*Required action*
Would you please repeat the data exactly as given?

*Available records*
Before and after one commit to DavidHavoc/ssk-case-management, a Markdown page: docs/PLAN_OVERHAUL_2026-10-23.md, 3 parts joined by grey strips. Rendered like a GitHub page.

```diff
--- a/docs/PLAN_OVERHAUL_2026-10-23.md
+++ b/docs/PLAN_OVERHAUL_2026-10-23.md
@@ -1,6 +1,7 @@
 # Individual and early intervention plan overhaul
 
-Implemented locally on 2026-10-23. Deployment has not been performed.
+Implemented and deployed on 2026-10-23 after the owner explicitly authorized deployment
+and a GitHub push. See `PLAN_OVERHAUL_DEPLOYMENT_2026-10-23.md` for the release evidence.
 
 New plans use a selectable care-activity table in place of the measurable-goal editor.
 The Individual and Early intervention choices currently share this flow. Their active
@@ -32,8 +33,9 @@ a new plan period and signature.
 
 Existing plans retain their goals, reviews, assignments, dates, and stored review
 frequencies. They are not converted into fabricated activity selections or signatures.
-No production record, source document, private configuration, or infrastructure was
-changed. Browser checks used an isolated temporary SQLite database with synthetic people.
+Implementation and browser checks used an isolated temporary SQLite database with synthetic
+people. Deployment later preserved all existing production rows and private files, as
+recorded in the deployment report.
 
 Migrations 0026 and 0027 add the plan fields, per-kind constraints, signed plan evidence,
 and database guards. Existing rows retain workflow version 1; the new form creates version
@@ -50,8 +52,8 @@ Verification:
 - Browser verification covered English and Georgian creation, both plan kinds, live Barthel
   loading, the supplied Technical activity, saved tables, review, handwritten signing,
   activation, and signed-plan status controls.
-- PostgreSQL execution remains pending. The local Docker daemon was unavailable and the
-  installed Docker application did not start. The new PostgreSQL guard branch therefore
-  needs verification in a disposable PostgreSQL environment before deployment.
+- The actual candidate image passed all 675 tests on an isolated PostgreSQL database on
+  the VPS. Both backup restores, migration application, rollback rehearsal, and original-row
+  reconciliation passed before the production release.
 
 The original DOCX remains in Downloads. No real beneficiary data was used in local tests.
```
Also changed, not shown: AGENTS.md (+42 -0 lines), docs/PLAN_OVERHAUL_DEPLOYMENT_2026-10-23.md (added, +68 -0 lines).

*The answer*
Before and after one commit to DavidHavoc/ssk-case-management, a Markdown page: docs/PLAN_OVERHAUL_2026-10-23.md, 3 parts joined by grey strips. Rendered like a GitHub page.

```diff
--- a/docs/PLAN_OVERHAUL_2026-10-23.md
+++ b/docs/PLAN_OVERHAUL_2026-10-23.md
@@ -1,6 +1,7 @@
 # Individual and early intervention plan overhaul
 
-Implemented locally on 2026-10-23. Deployment has not been performed.
+Implemented and deployed on 2026-10-23 after the owner explicitly authorized deployment
+and a GitHub push. See `PLAN_OVERHAUL_DEPLOYMENT_2026-10-23.md` for the release evidence.
 
 New plans use a selectable care-activity table in place of the measurable-goal editor.
 The Individual and Early intervention choices currently share this flow. Their active
@@ -32,8 +33,9 @@ a new plan period and signature.
 
 Existing plans retain their goals, reviews, assignments, dates, and stored review
 frequencies. They are not converted into fabricated activity selections or signatures.
-No production record, source document, private configuration, or infrastructure was
-changed. Browser checks used an isolated temporary SQLite database with synthetic people.
+Implementation and browser checks used an isolated temporary SQLite database with synthetic
+people. Deployment later preserved all existing production rows and private files, as
+recorded in the deployment report.
 
 Migrations 0026 and 0027 add the plan fields, per-kind constraints, signed plan evidence,
 and database guards. Existing rows retain workflow version 1; the new form creates version
@@ -50,8 +52,8 @@ Verification:
 - Browser verification covered English and Georgian creation, both plan kinds, live Barthel
   loading, the supplied Technical activity, saved tables, review, handwritten signing,
   activation, and signed-plan status controls.
-- PostgreSQL execution remains pending. The local Docker daemon was unavailable and the
-  installed Docker application did not start. The new PostgreSQL guard branch therefore
-  needs verification in a disposable PostgreSQL environment before deployment.
+- The actual candidate image passed all 675 tests on an isolated PostgreSQL database on
+  the VPS. Both backup restores, migration application, rollback rehearsal, and original-row
+  reconciliation passed before the production release.
 
 The original DOCX remains in Downloads. No real beneficiary data was used in local tests.
```
Also changed, not shown: AGENTS.md (+42 -0 lines), docs/PLAN_OVERHAUL_DEPLOYMENT_2026-10-23.md (added, +68 -0 lines).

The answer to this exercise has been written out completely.